:: Task statement ::
What this exercise needs is every entry restated as written, with no pictures.

[Data entries]
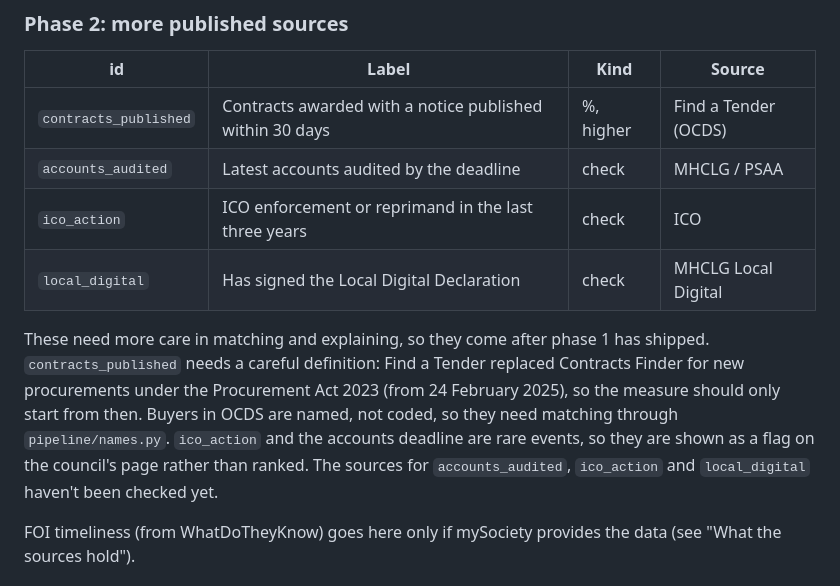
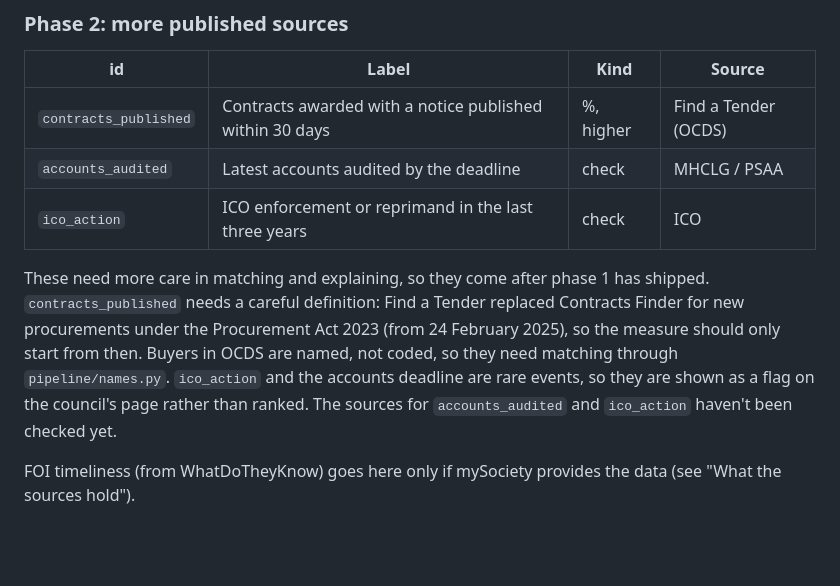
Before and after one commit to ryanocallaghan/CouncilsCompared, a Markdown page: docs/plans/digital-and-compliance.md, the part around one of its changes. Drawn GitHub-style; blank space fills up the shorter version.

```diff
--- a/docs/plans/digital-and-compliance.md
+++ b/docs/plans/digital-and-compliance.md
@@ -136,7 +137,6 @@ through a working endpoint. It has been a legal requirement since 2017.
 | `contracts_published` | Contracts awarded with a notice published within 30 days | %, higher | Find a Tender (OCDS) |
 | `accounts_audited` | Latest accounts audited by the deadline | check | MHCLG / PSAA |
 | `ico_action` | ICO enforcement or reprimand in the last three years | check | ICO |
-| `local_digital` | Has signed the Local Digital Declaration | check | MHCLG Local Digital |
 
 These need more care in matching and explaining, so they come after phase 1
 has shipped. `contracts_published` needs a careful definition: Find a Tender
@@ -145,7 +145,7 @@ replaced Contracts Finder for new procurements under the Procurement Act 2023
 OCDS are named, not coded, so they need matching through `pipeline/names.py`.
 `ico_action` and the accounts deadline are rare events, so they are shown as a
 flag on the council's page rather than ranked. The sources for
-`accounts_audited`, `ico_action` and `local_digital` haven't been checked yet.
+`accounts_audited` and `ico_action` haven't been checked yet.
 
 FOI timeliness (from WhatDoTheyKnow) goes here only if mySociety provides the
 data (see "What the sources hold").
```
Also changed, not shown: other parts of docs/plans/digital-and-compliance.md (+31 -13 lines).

:: Reply to the task ::
Before and after one commit to ryanocallaghan/CouncilsCompared, a Markdown page: docs/plans/digital-and-compliance.md, the part around one of its changes. Drawn GitHub-style; blank space fills up the shorter version.

```diff
--- a/docs/plans/digital-and-compliance.md
+++ b/docs/plans/digital-and-compliance.md
@@ -136,7 +137,6 @@ through a working endpoint. It has been a legal requirement since 2017.
 | `contracts_published` | Contracts awarded with a notice published within 30 days | %, higher | Find a Tender (OCDS) |
 | `accounts_audited` | Latest accounts audited by the deadline | check | MHCLG / PSAA |
 | `ico_action` | ICO enforcement or reprimand in the last three years | check | ICO |
-| `local_digital` | Has signed the Local Digital Declaration | check | MHCLG Local Digital |
 
 These need more care in matching and explaining, so they come after phase 1
 has shipped. `contracts_published` needs a careful definition: Find a Tender
@@ -145,7 +145,7 @@ replaced Contracts Finder for new procurements under the Procurement Act 2023
 OCDS are named, not coded, so they need matching through `pipeline/names.py`.
 `ico_action` and the accounts deadline are rare events, so they are shown as a
 flag on the council's page rather than ranked. The sources for
-`accounts_audited`, `ico_action` and `local_digital` haven't been checked yet.
+`accounts_audited` and `ico_action` haven't been checked yet.
 
 FOI timeliness (from WhatDoTheyKnow) goes here only if mySociety provides the
 data (see "What the sources hold").
```
Also changed, not shown: other parts of docs/plans/digital-and-compliance.md (+31 -13 lines).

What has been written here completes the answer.